→ YOUR ASSIGNMENT: Return every line of the data below that includes the string "cells".

** Opening AVAILABLE RECORDS block **

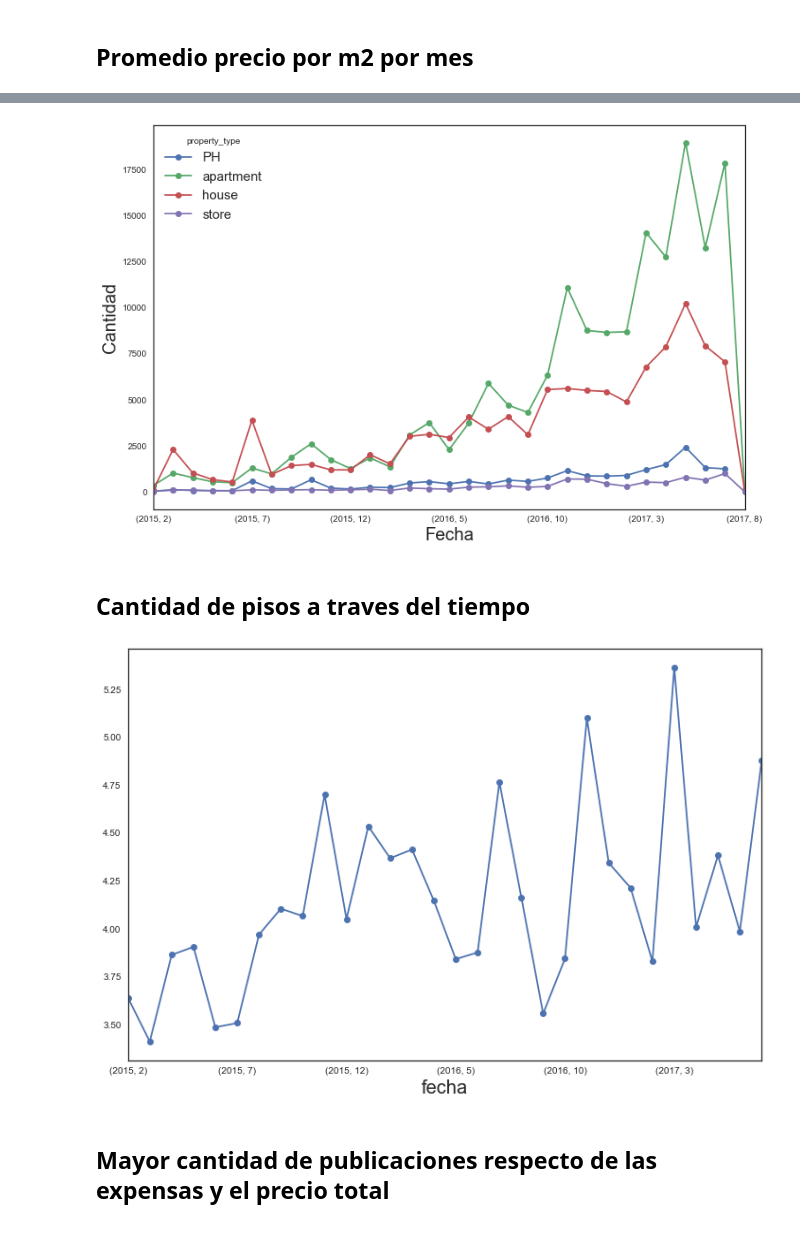
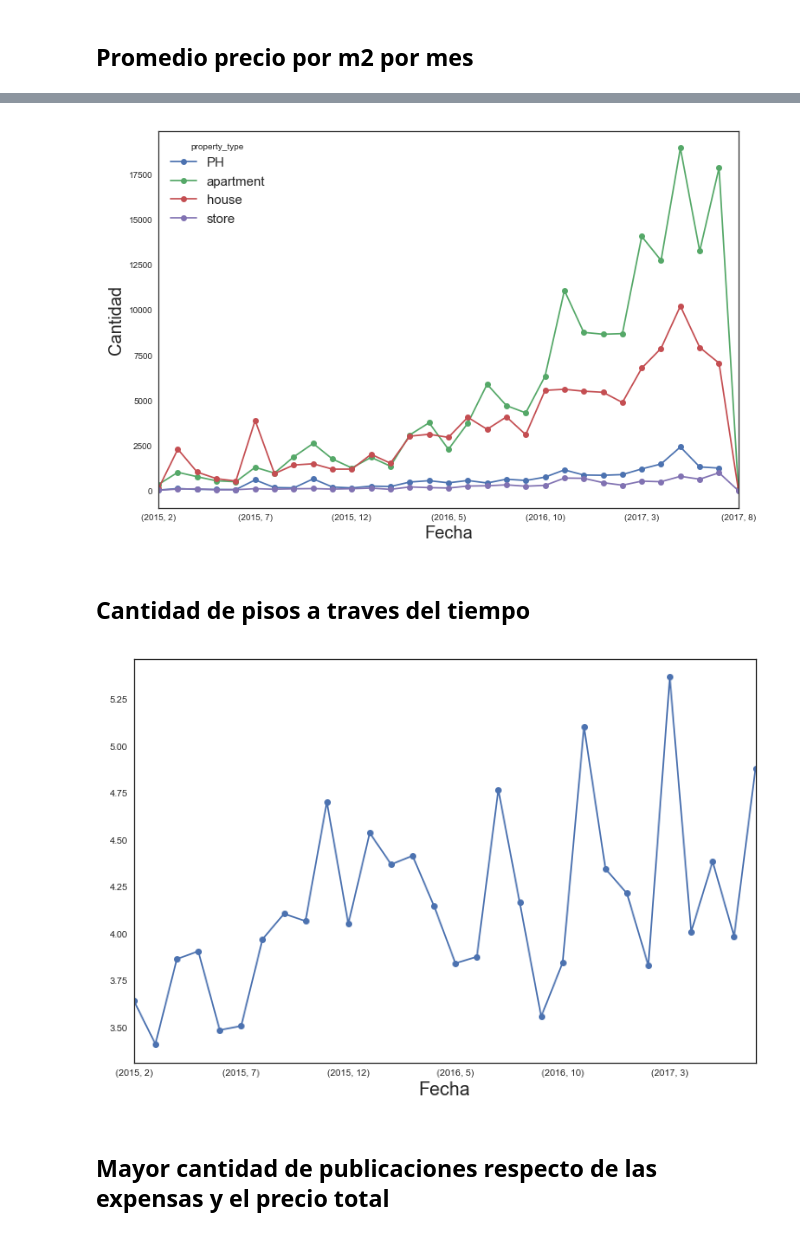
Before and after one commit to AlejandroDaneri/Machine-Learning-Properati, a Jupyter notebook: TP.ipynb, the cells around one changed output, grey strips where cells are left out. Drawn from its saved outputs; the diff is of its cells as text; code cells hidden in the pictures.

```diff
--- a/TP.ipynb
+++ b/TP.ipynb
@@ -12,7 +12,7 @@ import geojson
 from IPython.core.display import display, HTML
 display(HTML("<style>.container { width:97% !important; }</style>"))
 
-rc={'axes.labelsize': 20, 'legend.fontsize': 15, 'xtick.labelsize': 'medium','ytick.labelsize': 'medium', 'savefig.bbox' : 'tight' }
+rc={'axes.labelsize': 20, 'legend.fontsize': 15, 'xtick.labelsize': 'medium','ytick.labelsize': 'medium', 'savefig.bbox' : 'tight', 'savefig.pad_inches' : 0.2 }
 plt.rcParams.update(**rc)
 
 sns.set_style("white")
@@ -528,19 +526,19 @@ plt.xlabel('Fecha')
 guardar_imagen(titulo)
 plt.show()
 # %% [output]
-[figure, old version]
+[figure, new version]
 # %% [markdown]
 ## Cantidad de pisos a traves del tiempo
 # %%
 pisos_vs_tiempo = properati_filtrado.loc[properati_filtrado.floor < 55] #https://es.wikipedia.org/wiki/Anexo:Edificios_m%C3%A1s_altos_de_Argentina
 pisos_vs_tiempo = pisos_vs_tiempo.loc[pisos_vs_tiempo['fecha']>(2015,1)]
 pisos_vs_tiempo.groupby('fecha').mean()['floor'].plot(kind='line',marker="o",figsize=TAM_IMG)
 titulo = 'Cantidad de pisos a traves del tiempo'
-
+plt.xlabel('Fecha')
 guardar_imagen(titulo)
 plt.show()
 # %% [output]
-[figure, old version]
+[figure, new version]
 # %% [markdown]
 ##  Mayor cantidad de publicaciones respecto de las expensas y el precio total
 # %%
```
Also changed, not shown: parts of 35 cells of this notebook, 36 other files.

** Closing AVAILABLE RECORDS block **

→ RESPONSE BOX:
Before and after one commit to AlejandroDaneri/Machine-Learning-Properati, a Jupyter notebook: TP.ipynb, the cells around one changed output, grey strips where cells are left out. Drawn from its saved outputs; the diff is of its cells as text; code cells hidden in the pictures.
Also changed, not shown: parts of 35 cells of this notebook, 36 other files.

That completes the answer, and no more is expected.